Your task >>
Only lines that contain the string "width" should be returned from the material below.

***** Records for the task

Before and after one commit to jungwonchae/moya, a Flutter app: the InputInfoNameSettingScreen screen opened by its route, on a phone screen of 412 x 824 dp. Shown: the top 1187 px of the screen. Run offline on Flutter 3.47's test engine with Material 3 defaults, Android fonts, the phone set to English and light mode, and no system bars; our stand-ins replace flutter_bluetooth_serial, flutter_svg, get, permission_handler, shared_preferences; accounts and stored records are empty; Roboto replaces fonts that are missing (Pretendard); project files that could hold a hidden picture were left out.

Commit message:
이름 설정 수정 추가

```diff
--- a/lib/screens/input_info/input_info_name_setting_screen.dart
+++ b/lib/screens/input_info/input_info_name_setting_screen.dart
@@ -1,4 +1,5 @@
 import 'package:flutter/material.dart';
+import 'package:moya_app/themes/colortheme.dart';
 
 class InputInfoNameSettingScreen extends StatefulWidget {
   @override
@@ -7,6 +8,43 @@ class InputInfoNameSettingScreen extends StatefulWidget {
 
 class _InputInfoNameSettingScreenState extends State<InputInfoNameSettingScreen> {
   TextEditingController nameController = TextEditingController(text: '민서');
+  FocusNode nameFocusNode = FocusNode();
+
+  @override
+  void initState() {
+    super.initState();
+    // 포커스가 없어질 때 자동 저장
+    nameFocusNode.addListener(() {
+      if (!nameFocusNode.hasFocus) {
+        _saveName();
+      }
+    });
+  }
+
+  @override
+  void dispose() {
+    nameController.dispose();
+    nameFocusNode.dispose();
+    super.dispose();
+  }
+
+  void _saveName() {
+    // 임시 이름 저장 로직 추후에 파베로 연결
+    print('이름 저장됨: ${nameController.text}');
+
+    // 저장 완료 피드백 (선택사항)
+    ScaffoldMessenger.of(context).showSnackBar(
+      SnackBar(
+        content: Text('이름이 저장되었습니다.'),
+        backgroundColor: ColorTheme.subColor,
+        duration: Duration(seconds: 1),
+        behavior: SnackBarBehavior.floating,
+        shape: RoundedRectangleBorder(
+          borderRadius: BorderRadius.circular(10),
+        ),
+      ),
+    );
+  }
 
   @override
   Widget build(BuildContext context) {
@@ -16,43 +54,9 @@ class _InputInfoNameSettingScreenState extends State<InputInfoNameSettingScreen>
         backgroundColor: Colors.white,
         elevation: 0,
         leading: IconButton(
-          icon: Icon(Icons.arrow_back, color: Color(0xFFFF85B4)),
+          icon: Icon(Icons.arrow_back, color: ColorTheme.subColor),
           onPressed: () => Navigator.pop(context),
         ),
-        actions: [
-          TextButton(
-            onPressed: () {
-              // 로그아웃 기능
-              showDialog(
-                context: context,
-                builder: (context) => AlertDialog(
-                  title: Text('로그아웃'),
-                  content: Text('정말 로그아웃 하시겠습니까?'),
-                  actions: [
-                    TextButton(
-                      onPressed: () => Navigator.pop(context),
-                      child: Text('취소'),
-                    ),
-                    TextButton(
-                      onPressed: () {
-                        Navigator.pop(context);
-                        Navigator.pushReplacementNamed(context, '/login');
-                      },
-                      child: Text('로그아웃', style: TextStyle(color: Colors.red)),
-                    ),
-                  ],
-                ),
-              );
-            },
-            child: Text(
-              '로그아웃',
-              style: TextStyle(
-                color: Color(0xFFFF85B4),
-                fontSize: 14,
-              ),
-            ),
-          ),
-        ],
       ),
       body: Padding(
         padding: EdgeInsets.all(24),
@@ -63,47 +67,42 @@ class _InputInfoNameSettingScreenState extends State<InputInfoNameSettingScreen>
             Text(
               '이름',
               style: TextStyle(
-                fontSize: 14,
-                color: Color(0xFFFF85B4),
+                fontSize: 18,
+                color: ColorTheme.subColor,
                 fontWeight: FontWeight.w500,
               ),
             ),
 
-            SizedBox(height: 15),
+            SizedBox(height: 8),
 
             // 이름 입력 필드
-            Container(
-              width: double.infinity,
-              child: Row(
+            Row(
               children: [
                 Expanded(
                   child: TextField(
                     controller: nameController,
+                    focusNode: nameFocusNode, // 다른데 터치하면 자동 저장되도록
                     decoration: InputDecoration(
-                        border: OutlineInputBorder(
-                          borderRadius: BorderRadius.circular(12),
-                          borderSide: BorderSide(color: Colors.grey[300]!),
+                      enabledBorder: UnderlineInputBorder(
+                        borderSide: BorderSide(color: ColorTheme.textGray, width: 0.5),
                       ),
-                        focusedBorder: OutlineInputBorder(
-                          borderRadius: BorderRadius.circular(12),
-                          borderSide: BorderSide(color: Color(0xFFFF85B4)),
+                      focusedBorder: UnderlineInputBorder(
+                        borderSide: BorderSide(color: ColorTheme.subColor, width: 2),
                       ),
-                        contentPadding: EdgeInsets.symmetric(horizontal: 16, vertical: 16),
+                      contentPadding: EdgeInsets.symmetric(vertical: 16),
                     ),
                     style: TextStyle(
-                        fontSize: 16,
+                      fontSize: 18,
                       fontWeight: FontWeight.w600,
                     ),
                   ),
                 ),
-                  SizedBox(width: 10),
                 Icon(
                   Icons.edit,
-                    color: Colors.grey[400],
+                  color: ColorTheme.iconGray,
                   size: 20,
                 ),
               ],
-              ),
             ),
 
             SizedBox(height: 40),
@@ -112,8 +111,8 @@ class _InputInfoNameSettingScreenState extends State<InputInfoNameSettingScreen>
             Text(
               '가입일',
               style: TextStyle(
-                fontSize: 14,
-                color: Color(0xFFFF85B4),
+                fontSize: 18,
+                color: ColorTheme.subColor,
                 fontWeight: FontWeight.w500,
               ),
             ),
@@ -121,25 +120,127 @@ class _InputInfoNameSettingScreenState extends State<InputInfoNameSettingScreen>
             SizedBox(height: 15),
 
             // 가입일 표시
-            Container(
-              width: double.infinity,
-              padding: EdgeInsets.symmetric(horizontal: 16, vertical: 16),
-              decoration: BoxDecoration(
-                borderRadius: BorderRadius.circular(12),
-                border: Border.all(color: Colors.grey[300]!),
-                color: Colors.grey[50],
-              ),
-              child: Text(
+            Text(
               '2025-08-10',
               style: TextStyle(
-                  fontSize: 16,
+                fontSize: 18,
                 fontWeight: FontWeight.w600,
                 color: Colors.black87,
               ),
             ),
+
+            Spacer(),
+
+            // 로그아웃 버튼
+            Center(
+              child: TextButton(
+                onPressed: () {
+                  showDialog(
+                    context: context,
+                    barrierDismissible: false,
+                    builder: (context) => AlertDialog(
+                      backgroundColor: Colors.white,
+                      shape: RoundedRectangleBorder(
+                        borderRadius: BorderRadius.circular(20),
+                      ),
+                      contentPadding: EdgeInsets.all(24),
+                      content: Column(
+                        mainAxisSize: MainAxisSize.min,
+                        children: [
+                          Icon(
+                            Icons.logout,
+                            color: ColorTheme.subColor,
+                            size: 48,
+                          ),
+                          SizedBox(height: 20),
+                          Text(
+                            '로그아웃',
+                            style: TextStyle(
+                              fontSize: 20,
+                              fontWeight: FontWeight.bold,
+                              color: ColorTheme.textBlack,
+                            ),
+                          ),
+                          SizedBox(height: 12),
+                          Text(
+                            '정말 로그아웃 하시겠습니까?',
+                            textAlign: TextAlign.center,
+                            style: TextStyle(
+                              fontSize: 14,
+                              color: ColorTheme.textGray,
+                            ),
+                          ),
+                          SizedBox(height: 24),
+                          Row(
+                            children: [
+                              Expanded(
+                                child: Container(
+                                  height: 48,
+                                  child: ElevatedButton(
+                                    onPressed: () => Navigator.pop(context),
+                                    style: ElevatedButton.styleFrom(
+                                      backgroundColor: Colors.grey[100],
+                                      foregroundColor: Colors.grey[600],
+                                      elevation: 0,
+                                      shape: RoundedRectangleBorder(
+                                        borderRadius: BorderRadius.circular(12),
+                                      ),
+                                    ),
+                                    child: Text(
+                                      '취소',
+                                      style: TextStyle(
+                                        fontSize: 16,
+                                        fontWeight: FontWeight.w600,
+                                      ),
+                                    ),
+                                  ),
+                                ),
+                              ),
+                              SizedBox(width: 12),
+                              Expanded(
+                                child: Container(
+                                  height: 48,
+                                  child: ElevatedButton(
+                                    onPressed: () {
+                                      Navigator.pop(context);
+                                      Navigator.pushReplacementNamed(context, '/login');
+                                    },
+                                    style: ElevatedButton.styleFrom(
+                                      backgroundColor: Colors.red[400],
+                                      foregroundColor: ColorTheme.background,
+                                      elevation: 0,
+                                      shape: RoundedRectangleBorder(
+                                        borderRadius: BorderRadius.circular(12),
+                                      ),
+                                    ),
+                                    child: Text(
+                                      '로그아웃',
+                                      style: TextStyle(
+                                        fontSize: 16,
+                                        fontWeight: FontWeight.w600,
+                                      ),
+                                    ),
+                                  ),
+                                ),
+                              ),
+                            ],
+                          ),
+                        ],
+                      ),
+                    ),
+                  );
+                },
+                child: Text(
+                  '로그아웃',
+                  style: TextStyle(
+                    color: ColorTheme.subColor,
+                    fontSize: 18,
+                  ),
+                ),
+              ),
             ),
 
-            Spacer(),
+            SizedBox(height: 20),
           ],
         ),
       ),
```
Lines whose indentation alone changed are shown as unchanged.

**********

Task answer >>
-              width: double.infinity,
+                        borderSide: BorderSide(color: ColorTheme.textGray, width: 0.5),
+                        borderSide: BorderSide(color: ColorTheme.subColor, width: 2),
-                  SizedBox(width: 10),
-              width: double.infinity,
+                              SizedBox(width: 12),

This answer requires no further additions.